Farmers in some areas of the country remain challenged by persistent drought conditions which is limiting the amount of expected soybean acreage in some states. Therefore, nationally 77.1 million acres of soybeans are expected to be planted, down slightly from last year but up 3 percent from 2011. Compared with 2012, planting intentions are down across all of the Great Plains, with the exception of North Dakota. The year-over-year national decrease is only 72,000 acres. With planted area in most of the eastern Corn Belt and parts of the Southeast expected to rise, these increases nearly balance out the declines in the Great Plains. If realized, farmers in New York, North Dakota and Pennsylvania will also set new records for planted soybean acres.

Also affected by difficult weather conditions, U.S. cotton growers expect to plant significantly fewer acres in 2013. The expected cotton area this year is 10.0 million acres, down 19 percent from last year. If realized, planted area in Arkansas, Louisiana, Mississippi, New Mexico and Oklahoma will be a record low. As of March 24, cotton planting in Texas was 3 percent complete, 5 percentage points behind last year and 2 percentage points behind the 5-year average.

Prospective Plantings provides the first official, survey based estimates of U.S. farmers’ 2013 planting intentions. NASS’s acreage estimates are based on surveys conducted during the first two weeks of March from a sample of more than 83,500 farm operators across the United States.


Corn stocks in all positions on March 1, 2013 totaled 590 million bushels, down 14 percent from March 1, 2012, according to the USDA’s National Agricultural Statistics Service, Nebraska Field Office. Of the total, 285 million bushels are stored on farms, down 19 percent from a year ago. Off-farm stocks, at 305 million bushels, are down 9 percent from last year.

Soybeans stored in all positions on March 1, 2013 totaled 70.9 million bushels, down 42 percent from last year. On-farm stocks are 20.5 million bushels, down 36 percent from a year ago. Off-farm stocks, at 50.4 million bushels, are down 44 percent from 2012. 

Wheat stored in all positions on March 1, 2013 totaled 37.2 million bushels, down 3 percent from a year ago. On-farm stocks of 1.6 million are down 33 percent from 2012. Off-farm stocks of 35.6 million bushels are down 1 percent from last year. 

Sorghum stored in all positions on March 1, 2013 totaled 2.8 million bushels, down 57 percent from 2012 and the lowest level since the data series began in 1957. On-farm stocks are 400,000 bushels, down 69 percent from last year. Off-farm stocks, at 2.4 million bushels, are 54 percent below last year.

Iowa Grain Stocks

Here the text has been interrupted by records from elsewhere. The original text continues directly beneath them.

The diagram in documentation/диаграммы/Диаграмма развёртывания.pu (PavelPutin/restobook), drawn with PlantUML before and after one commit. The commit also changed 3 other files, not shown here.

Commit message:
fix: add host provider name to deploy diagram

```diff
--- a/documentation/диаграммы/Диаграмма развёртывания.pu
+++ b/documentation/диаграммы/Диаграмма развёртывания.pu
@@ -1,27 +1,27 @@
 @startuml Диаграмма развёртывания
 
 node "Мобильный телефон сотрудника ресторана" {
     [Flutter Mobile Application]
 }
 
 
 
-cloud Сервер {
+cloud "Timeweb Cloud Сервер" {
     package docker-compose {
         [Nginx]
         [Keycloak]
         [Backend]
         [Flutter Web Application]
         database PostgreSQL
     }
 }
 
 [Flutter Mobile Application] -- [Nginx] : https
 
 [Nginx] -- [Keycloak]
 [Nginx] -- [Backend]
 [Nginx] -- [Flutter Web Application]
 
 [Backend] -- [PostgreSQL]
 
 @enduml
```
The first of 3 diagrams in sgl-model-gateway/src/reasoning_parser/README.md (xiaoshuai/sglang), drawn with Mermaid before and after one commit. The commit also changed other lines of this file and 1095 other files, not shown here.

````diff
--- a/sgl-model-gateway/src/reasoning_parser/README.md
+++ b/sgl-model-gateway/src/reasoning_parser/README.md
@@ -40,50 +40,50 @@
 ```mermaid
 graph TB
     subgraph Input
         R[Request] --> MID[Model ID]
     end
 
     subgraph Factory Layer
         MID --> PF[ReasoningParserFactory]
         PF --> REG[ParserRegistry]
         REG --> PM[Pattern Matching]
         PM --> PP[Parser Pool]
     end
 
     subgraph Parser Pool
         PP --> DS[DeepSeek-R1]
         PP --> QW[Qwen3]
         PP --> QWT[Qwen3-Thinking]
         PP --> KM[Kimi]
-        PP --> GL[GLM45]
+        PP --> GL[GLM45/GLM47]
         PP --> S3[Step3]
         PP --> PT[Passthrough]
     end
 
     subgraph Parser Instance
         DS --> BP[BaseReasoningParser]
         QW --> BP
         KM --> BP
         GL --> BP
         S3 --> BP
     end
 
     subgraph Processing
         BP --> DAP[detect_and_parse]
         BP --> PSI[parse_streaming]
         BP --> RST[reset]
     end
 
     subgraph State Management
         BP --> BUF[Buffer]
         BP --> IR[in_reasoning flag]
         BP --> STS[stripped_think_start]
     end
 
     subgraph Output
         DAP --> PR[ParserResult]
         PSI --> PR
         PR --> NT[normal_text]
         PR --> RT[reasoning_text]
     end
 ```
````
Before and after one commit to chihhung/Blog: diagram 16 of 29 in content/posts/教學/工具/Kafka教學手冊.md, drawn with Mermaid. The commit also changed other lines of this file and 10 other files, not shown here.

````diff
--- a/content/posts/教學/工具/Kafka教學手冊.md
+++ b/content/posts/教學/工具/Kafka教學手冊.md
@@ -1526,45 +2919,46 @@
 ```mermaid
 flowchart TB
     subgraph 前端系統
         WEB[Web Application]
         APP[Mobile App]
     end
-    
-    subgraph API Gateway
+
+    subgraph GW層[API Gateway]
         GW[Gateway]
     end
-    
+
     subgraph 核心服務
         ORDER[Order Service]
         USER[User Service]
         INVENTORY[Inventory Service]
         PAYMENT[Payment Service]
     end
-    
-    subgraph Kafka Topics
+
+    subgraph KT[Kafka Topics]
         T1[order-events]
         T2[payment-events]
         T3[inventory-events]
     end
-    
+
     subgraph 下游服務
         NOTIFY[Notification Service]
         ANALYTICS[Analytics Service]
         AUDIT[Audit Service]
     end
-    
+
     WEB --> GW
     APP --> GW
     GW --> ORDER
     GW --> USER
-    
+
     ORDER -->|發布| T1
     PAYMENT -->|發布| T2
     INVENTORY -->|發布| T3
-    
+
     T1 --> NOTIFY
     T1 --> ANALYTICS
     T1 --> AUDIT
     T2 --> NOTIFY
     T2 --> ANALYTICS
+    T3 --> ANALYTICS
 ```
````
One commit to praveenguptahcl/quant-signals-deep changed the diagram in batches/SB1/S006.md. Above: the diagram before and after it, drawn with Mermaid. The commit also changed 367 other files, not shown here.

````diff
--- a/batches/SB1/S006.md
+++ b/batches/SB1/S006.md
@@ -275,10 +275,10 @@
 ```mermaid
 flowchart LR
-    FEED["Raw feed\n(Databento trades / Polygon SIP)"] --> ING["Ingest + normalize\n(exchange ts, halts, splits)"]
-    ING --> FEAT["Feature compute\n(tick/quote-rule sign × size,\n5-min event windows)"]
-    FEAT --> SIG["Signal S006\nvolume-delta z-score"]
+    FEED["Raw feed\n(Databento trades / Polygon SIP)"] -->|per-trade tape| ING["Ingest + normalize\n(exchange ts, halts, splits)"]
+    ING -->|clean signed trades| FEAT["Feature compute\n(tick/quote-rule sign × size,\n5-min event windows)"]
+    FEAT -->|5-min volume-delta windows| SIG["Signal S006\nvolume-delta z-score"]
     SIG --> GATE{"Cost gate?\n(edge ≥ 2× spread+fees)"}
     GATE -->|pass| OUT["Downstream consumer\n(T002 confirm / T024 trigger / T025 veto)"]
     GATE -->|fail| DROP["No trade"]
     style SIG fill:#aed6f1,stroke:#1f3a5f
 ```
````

Iowa corn stocks in all positions on March 1, 2013 totaled 1.05 billion  bushels,  18  percent  less  than  last  year  and  the  lowest March 1 stocks since 1998.  Of the total stocks, 53 percent were stored on-farm.   The December 2012 - February 2013  indicated disappearance  totaled  510 million bushels,  23 percent  less  than the 666 million bushels used during the same period last year.

Iowa soybeans stored in all positions on March 1, 2013  totaled 208  million  bushels,  down  30  percent  from  the  295  million bushels on hand March 1, 2012.   Of  the total stocks, 43 percent were stored on-farm.  Indicated disappearance for the December 2012 - February 2013 period was 130 million bushels, 2 percent more  than the 128 million bushels used during  the same quarter last year.

Iowa oat stocks stored in all positions on March 1, 2013 totaled 2.78  million  bushels,  down  64  percent  from  the  7.8  million bushels on hand March 1, 2012.   Of  the  total stocks, 36 percent were stored on-farm.

USDA Grain Stocks

Corn Stocks Down 10 Percent from March 2012
Soybean Stocks Down 27 Percent
All Wheat Stocks Up 3 Percent

Corn stocks in all positions on March 1, 2013 totaled 5.40 billion bushels, down 10 percent from March 1, 2012. Of the total stocks, 2.67 billion bushels are stored on farms, down 16 percent from a year earlier. Off-farm stocks, at 2.73 billion bushels, are down 4 percent from a year ago. The December 2012 - February 2013 indicated disappearance is 2.63 billion bushels, compared with 3.62 billion bushels during the same period last year.

Soybeans stored in all positions on March 1, 2013 totaled 999 million bushels, down 27 percent from March 1, 2012. Soybean stocks stored on farms are estimated at 457 million bushels, down 18 percent from a year ago. Off-farm stocks, at 543 million bushels, are down 34 percent from last March. Indicated disappearance for the December 2012 - February 2013 quarter totaled 967 million bushels, down 3 percent from the same period a year earlier.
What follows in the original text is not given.